Although it’s been a little over a decade since Red Rooster first opened its doors in Harlem, head chef and restaurateur Marcus Samuelsson seems like he’s been a part of the local landscape for far longer. Helping cement his outsized stature is a steadfast devotion to the surrounding community. This often takes the shape of support for artistic expression. The basement of his eatery, at the corner of 125th and Lenox Avenue, could double as a gallery—with an emphasis on Black voices of upper Manhattan. A recent partnership with Bombay Sapphire Gin is built around championing some of those same voices.

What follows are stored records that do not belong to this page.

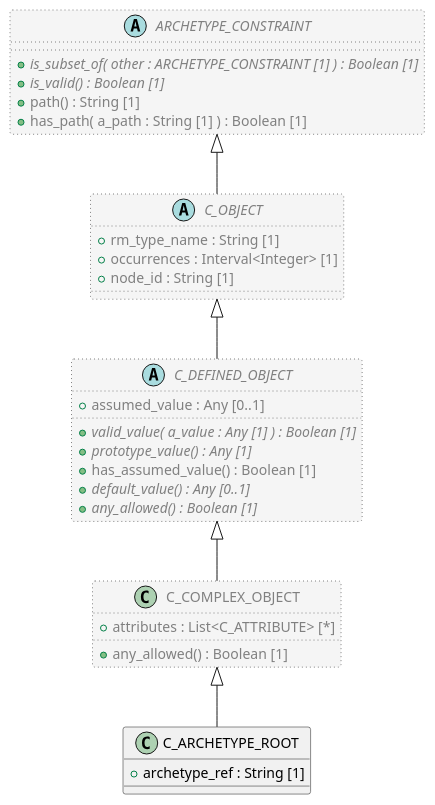
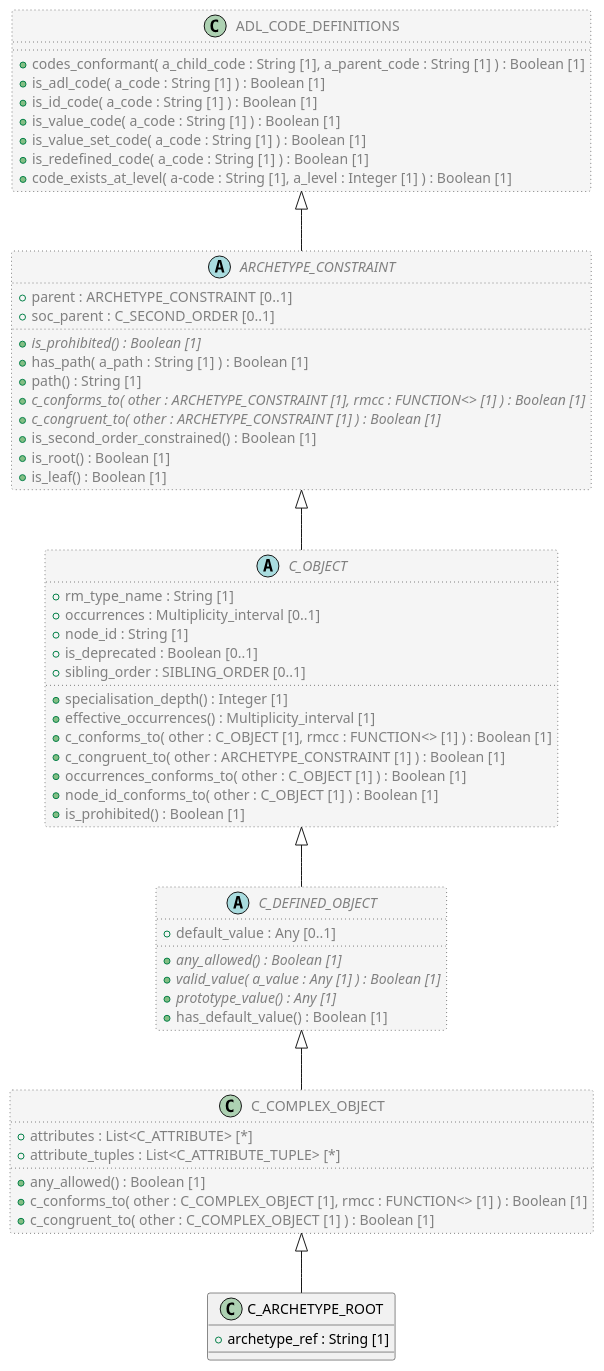
Before and after one commit to sebastian-iancu/code-generator: the diagram in code/Adoc/openehr_am_2.4.0/plantUML/classes/org.openehr.am.aom2.c_archetype_root.adoc, drawn with PlantUML. The commit also changed 719 other files, not shown here.

```diff
--- a/code/Adoc/openehr_am_2.4.0/plantUML/classes/org.openehr.am.aom2.c_archetype_root.adoc
+++ b/code/Adoc/openehr_am_2.4.0/plantUML/classes/org.openehr.am.aom2.c_archetype_root.adoc
@@ -1,46 +1,75 @@
 [plantuml,C_ARCHETYPE_ROOT,format=svg,svg-type="inline"]
 -----
 @startuml
 
 class C_ARCHETYPE_ROOT {
   + archetype_ref : String [1]
 }
 
 class C_COMPLEX_OBJECT  #whitesmoke;line:gray;line.dotted;text:gray {
   + attributes : List<C_ATTRIBUTE> [*]
+  + attribute_tuples : List<C_ATTRIBUTE_TUPLE> [*]
   + any_allowed() : Boolean [1]
+  + c_conforms_to( other : C_COMPLEX_OBJECT [1], rmcc : FUNCTION<> [1] ) : Boolean [1]
+  + c_congruent_to( other : C_COMPLEX_OBJECT [1] ) : Boolean [1]
 }
 
 abstract class C_DEFINED_OBJECT  #whitesmoke;line:gray;line.dotted;text:gray {
-  + assumed_value : Any [0..1]
+  + default_value : Any [0..1]
+  + {abstract} any_allowed() : Boolean [1]
   + {abstract} valid_value( a_value : Any [1] ) : Boolean [1]
   + {abstract} prototype_value() : Any [1]
-  + has_assumed_value() : Boolean [1]
-  + {abstract} default_value() : Any [0..1]
-  + {abstract} any_allowed() : Boolean [1]
+  + has_default_value() : Boolean [1]
 }
 
 abstract class C_OBJECT  #whitesmoke;line:gray;line.dotted;text:gray {
   + rm_type_name : String [1]
-  + occurrences : Interval<Integer> [1]
+  + occurrences : Multiplicity_interval [0..1]
   + node_id : String [1]
+  + is_deprecated : Boolean [0..1]
+  + sibling_order : SIBLING_ORDER [0..1]
+  + specialisation_depth() : Integer [1]
+  + effective_occurrences() : Multiplicity_interval [1]
+  + c_conforms_to( other : C_OBJECT [1], rmcc : FUNCTION<> [1] ) : Boolean [1]
+  + c_congruent_to( other : ARCHETYPE_CONSTRAINT [1] ) : Boolean [1]
+  + occurrences_conforms_to( other : C_OBJECT [1] ) : Boolean [1]
+  + node_id_conforms_to( other : C_OBJECT [1] ) : Boolean [1]
+  + is_prohibited() : Boolean [1]
 }
 
 abstract class ARCHETYPE_CONSTRAINT  #whitesmoke;line:gray;line.dotted;text:gray {
-  + {abstract} is_subset_of( other : ARCHETYPE_CONSTRAINT [1] ) : Boolean [1]
-  + {abstract} is_valid() : Boolean [1]
+  + parent : ARCHETYPE_CONSTRAINT [0..1]
+  + soc_parent : C_SECOND_ORDER [0..1]
+  + {abstract} is_prohibited() : Boolean [1]
+  + has_path( a_path : String [1] ) : Boolean [1]
   + path() : String [1]
-  + has_path( a_path : String [1] ) : Boolean [1]
+  + {abstract} c_conforms_to( other : ARCHETYPE_CONSTRAINT [1], rmcc : FUNCTION<> [1] ) : Boolean [1]
+  + {abstract} c_congruent_to( other : ARCHETYPE_CONSTRAINT [1] ) : Boolean [1]
+  + is_second_order_constrained() : Boolean [1]
+  + is_root() : Boolean [1]
+  + is_leaf() : Boolean [1]
 }
+
+class ADL_CODE_DEFINITIONS  #whitesmoke;line:gray;line.dotted;text:gray {
+  + codes_conformant( a_child_code : String [1], a_parent_code : String [1] ) : Boolean [1]
+  + is_adl_code( a_code : String [1] ) : Boolean [1]
+  + is_id_code( a_code : String [1] ) : Boolean [1]
+  + is_value_code( a_code : String [1] ) : Boolean [1]
+  + is_value_set_code( a_code : String [1] ) : Boolean [1]
+  + is_redefined_code( a_code : String [1] ) : Boolean [1]
+  + code_exists_at_level( a-code : String [1], a_level : Integer [1] ) : Boolean [1]
+}
+
+ADL_CODE_DEFINITIONS <|-- ARCHETYPE_CONSTRAINT
 
 ARCHETYPE_CONSTRAINT <|-- C_OBJECT
 
 C_OBJECT <|-- C_DEFINED_OBJECT
 
 C_DEFINED_OBJECT <|-- C_COMPLEX_OBJECT
 
 C_COMPLEX_OBJECT <|-- C_ARCHETYPE_ROOT
 
 
 @enduml
 -----
```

In August, Samuelsson and his London Dry Gin partner tapped a pair of Harlem-based talents: graffiti artist Cey Adams and abstract painter and sculptor Dianne Smith. Ostensibly, their task was to create bespoke billboards to be displayed at crowded street corners of the neighborhood. They would be announcing the launch of Bombay Bramble—a new berry-infused variation of the classic spirit. But when their output was unveiled before the end of summer, it was immediately apparent that these weren’t your everyday booze adverts. These were works of art.
Samuelsson, for his part, used the new gin to inspire his own form of creation…In cocktail form. The three Michelin-star chef recently sat down with Forbes to discuss art, gin, modern eating and more. Read on in the exclusive interview below; edited for length and clarity.

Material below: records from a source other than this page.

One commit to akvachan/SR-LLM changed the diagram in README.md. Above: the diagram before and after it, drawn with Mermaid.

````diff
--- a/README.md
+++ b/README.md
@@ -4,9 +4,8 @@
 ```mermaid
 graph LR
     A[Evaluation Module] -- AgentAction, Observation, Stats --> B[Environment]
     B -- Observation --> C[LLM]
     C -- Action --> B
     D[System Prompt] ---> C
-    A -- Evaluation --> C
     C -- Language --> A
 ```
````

Tell us about the formation of the Bramble partnership.
Bombay first approached me. And when they asked, ‘How do you see this being uploaded,’ I told them it has to be in Harlem, with the inclusion of [local] artists. They’ve been amazing to work with. People in Harlem are going to see [these installations] and interact with them, which is great.
You created a twist on the French 75 using this new spirit. Is that something that will be served at Red Rooster?
It’s beyond just [my] restaurant. This is a cocktail that fits any flavor-forward place and also the home bar. The [pandemic] had us cooking more at home, but also making cocktails more at home. When I made this cocktail I wanted something that was just 3-4 steps that people could easily make themselves.
Talk about the relationship between chef and bartender.
I look at all aspects of a restaurant as flavor-based. So when I work with a mixologist or a sommelier I work with them the same way I work with a chef: Here are the different flavors, here is the seasonality to it; let’s hit these notes. To me, it’s essentially all the same. And a lot of bartenders today are former chefs. That started to happen maybe 6-7 years ago. In Scandinavia, where I work also, it’s been going on for an even longer time. Our bartenders there all came from the back of the house.
How would you pair this cocktail with food?
Well, to me, gin is very floral and herbaceous. So I thought of a salad—and whatever we do it has to have fresh herbs in it. That was one part of it. But knowing that you’re going to have raspberry and blackberry notes I wanted to think about fresh summer flavors. If this would have been launched in December, I would have thought more about cinnamon, cardamom and cloves.
So the weather outside plays into the pairing?
Absolutely. And seasonality.
How would you evolve this drink into the fall?
Go into pomegranate [and orchard fruit]. You could probably involve honey, as well—infuse some into a simple syrup.
What’s an ingredient that’s particularly challenging for you to source in New York City?
Ackee…Jamaican ackee—which you can get canned in New York City, but not fresh. Things like that, that are very specific, but I’ve eaten a lot of it. Ackee, for me, can be a great replacement for a scrambled egg. So if you want to do something [vegan] ackee has that texture. Out of the can it’s just not the same.
So the only workaround is just to travel there?
Yes, it’s part of the beauty of cooking and beverage; when you go to places you anticipate certain things and you look forward to that. If I go to Jamaica I want that ackee. If I go to Sweden in June I want rhubarb. Truly take in the culture of food and drink of any place. But always be aware of the seasons. For example, [here in New York] we’re in the height of heirloom tomatoes, watermelon, corn. It’s going to be great for a few weeks. So if you really want it at its best, have it right now!
Have you embraced the plant-based movement that’s gaining steam in high-end dining across the US?
I grew up foraging. In Ethiopia, for basically 200 days of the year [you eat] vegetarian. You only eat meats for big celebrations; special occasions. Animal protein was not really central on the plate for me. I’m working on the Met Gala menu right now and that will be completely vegan. I am excited about the challenge, and evolving, and having something interesting to talk about that’s not the pandemic.
How has that return been for you?
It’s a humble walk back. We’re still in it. And I’m working on getting my restaurant up to full capacity. I just want to do it with gratitude. I’m grateful to be hanging out with diners again. There’s a different level of appreciation now, because you don’t take anything for granted. We [in the restaurant industry] are creatives and we feed off of each other. We’re not out of it, of course. But to start to see the light at the end of the tunnel is exciting.